What kicked off the Innovation process that led to Project Cradle?
I studied at the Royal College of Art, and worked as a designer prior to working in Conservation. Designing a flat, adhesive free cradle struck me as a great opportunity to use my skills. I put the idea forward at an away day organised by the Collection Care manager (at the time) Caroline Checkley- Scott. Caroline supported the idea which allowed us to progress it.
The idea was developed in collaboration with my colleague Mark Furness. Mark had received training on writing parametrics for the library’s ‘Kasemake’ box making machine. Mark has developed the parametric that we are currently using.
The box making machine used to make the new cradles
What sort of innovation processes did you use in Project Cradle- brainstorming, horizon scanning etc? Did you get any input from outside the Library?
I applied the design process I always use – I wrote a brief, I did some research which included looking at other cradles and I made some models. I also created a mini presentation to explain the idea to colleagues and a set of instructions so that other people can draw book profiles which can be sent to us. This has allowed us to work on a pilot project with the Wellcome Trust creating cradles for one of their current exhibitions.
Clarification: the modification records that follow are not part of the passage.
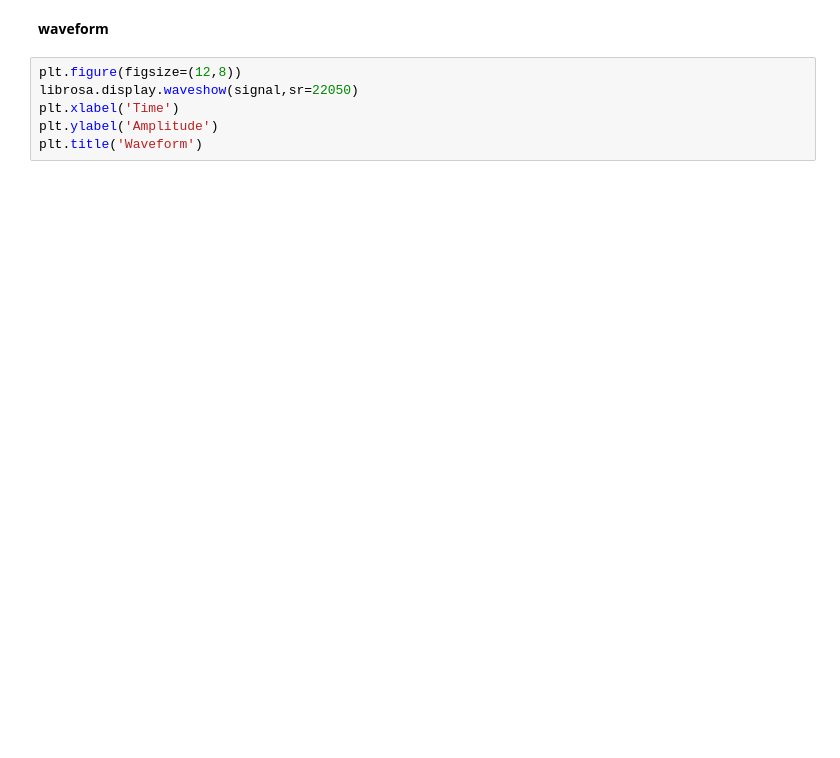
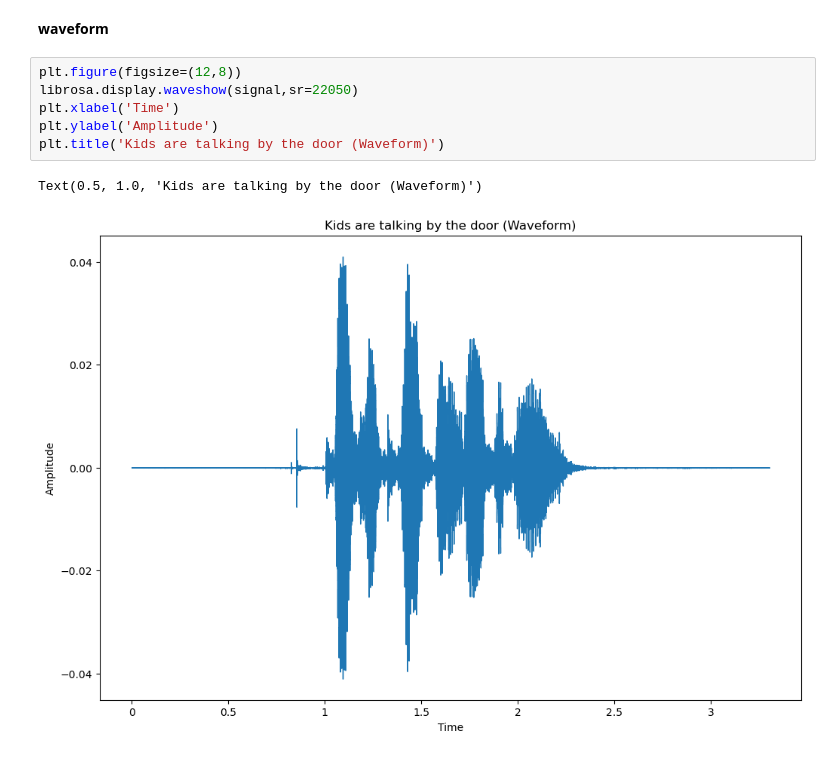
Before and after one commit to iitimii/RAIN-INN-Speech-Emotion-Recognition, a Jupyter notebook: audio_analysis.ipynb, the cells around one changed output. Saved outputs shown, nothing was run; the diff lists cells and outputs as text; blank space fills up the shorter version.

```diff
--- a/audio_analysis.ipynb
+++ b/audio_analysis.ipynb
@@ -51,6 +82,9 @@ audio_df['Signal'].hist()
 # %%
 plt.figure(figsize=(12,8))
 librosa.display.waveshow(signal,sr=22050)
 plt.xlabel('Time')
 plt.ylabel('Amplitude')
-plt.title('Waveform')
+plt.title('Kids are talking by the door (Waveform)')
+# %% [output]
+Text(0.5, 1.0, 'Kids are talking by the door (Waveform)')
+[figure, added]
```
Also changed, not shown: parts of 8 cells of this notebook.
How much time do you save using the new cradles? Any other major benefits?
A cradle can take a few hours to make by hand, cradles made using the new system take much less time (approximately thirty minutes). The cradles can be laid out together on a sheet of museum board, this keeps material waste to a minimum.
The cradles pack flat allowing them to be transported Internationally when books go out on loan. No glue is used in the cradles assembly so there is no drying time, cradles can be put together and put straight into the display case with the book.
Are there any difficulties with the new cradles?
Designing a flat cradle was my initial brief. I don’t like angled cradles for a variety of reasons – mainly because books are generally better supported flat. We do have some older display cases at the library (in the Rylands gallery) that require angled cradles/mounts. The mounts that are used in these cases are currently still made by hand.
Did you have to “go back to the drawing board” at any point and if so why?
The design process produced lots of ideas, one of the reasons we decided to use the box making machine was because Marks parametric knowledge.
Other ideas included using air drying materials and 3d printing. I also wanted to explore the potential of making a cradle from an uploaded photograph of an open book profile. The direction the project eventually took was based on the resources and equipment we had in the department.